Task goal: Once the pictures are set aside, copy the data below exactly as it stands.

Data listing:
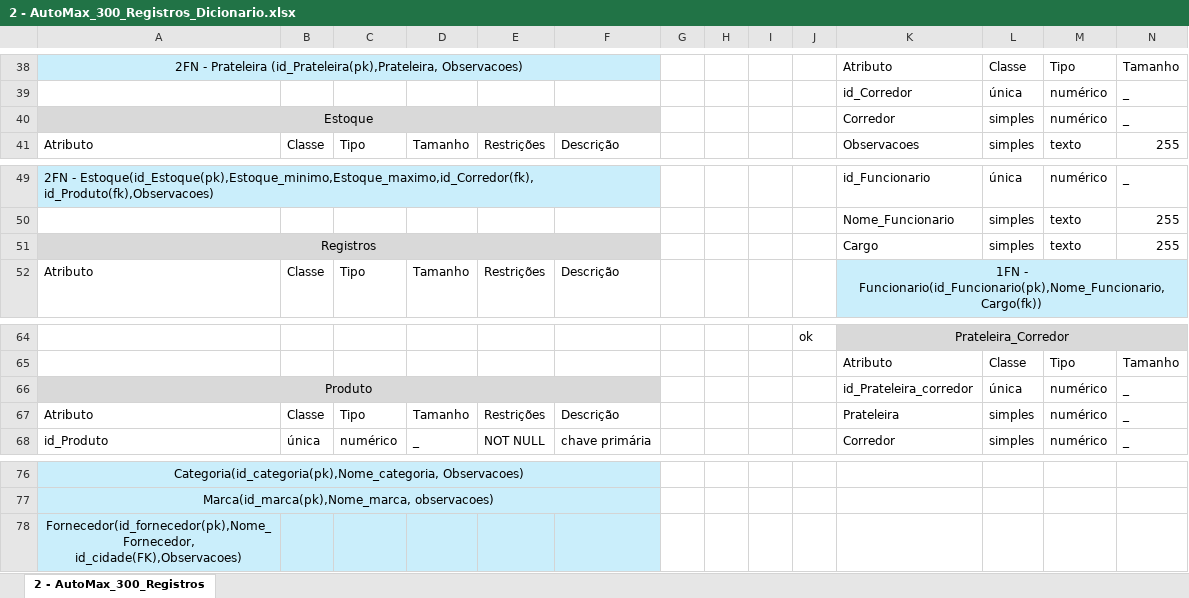
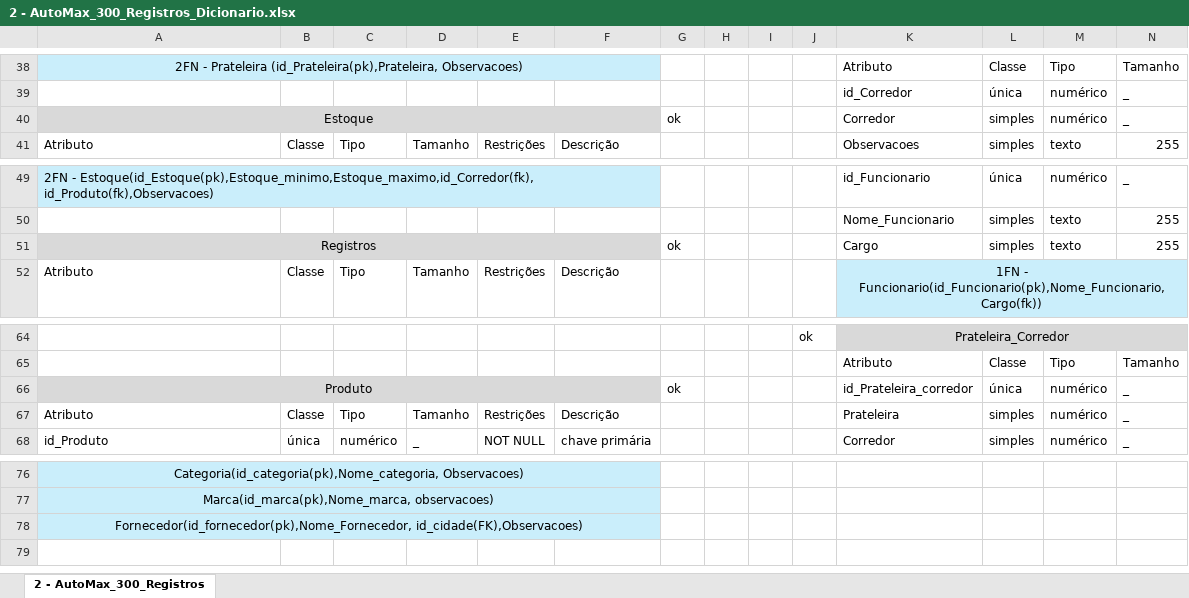
Before and after one commit to Lucas-Lunim/ProjetoIntegrador, an Excel workbook: 2 - AutoMax_300_Registros_Dicionario.xlsx, sheet 2 - AutoMax_300_Registros, drawn as a sheet; only a part is shown, gaps mark what is left out; values as stored, in another font and other column widths than the file's, no borders; the diff names each change by its address in the sheet, - before the commit and + after, or states it on an @@ line.

```diff
--- a/2 - AutoMax_300_Registros_Dicionario.xlsx (sheet 2 - AutoMax_300_Registros)
+++ b/2 - AutoMax_300_Registros_Dicionario.xlsx (sheet 2 - AutoMax_300_Registros)
-G40: (empty)
+G40: ok
-G51: (empty)
+G51: ok
-G66: (empty)
+G66: ok
+A78:F78 merged
```
Also changed, not shown: 2 other files.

Answer section:
Before and after one commit to Lucas-Lunim/ProjetoIntegrador, an Excel workbook: 2 - AutoMax_300_Registros_Dicionario.xlsx, sheet 2 - AutoMax_300_Registros, drawn as a sheet; only a part is shown, gaps mark what is left out; values as stored, in another font and other column widths than the file's, no borders; the diff names each change by its address in the sheet, - before the commit and + after, or states it on an @@ line.

```diff
--- a/2 - AutoMax_300_Registros_Dicionario.xlsx (sheet 2 - AutoMax_300_Registros)
+++ b/2 - AutoMax_300_Registros_Dicionario.xlsx (sheet 2 - AutoMax_300_Registros)
-G40: (empty)
+G40: ok
-G51: (empty)
+G51: ok
-G66: (empty)
+G66: ok
+A78:F78 merged
```
Also changed, not shown: 2 other files.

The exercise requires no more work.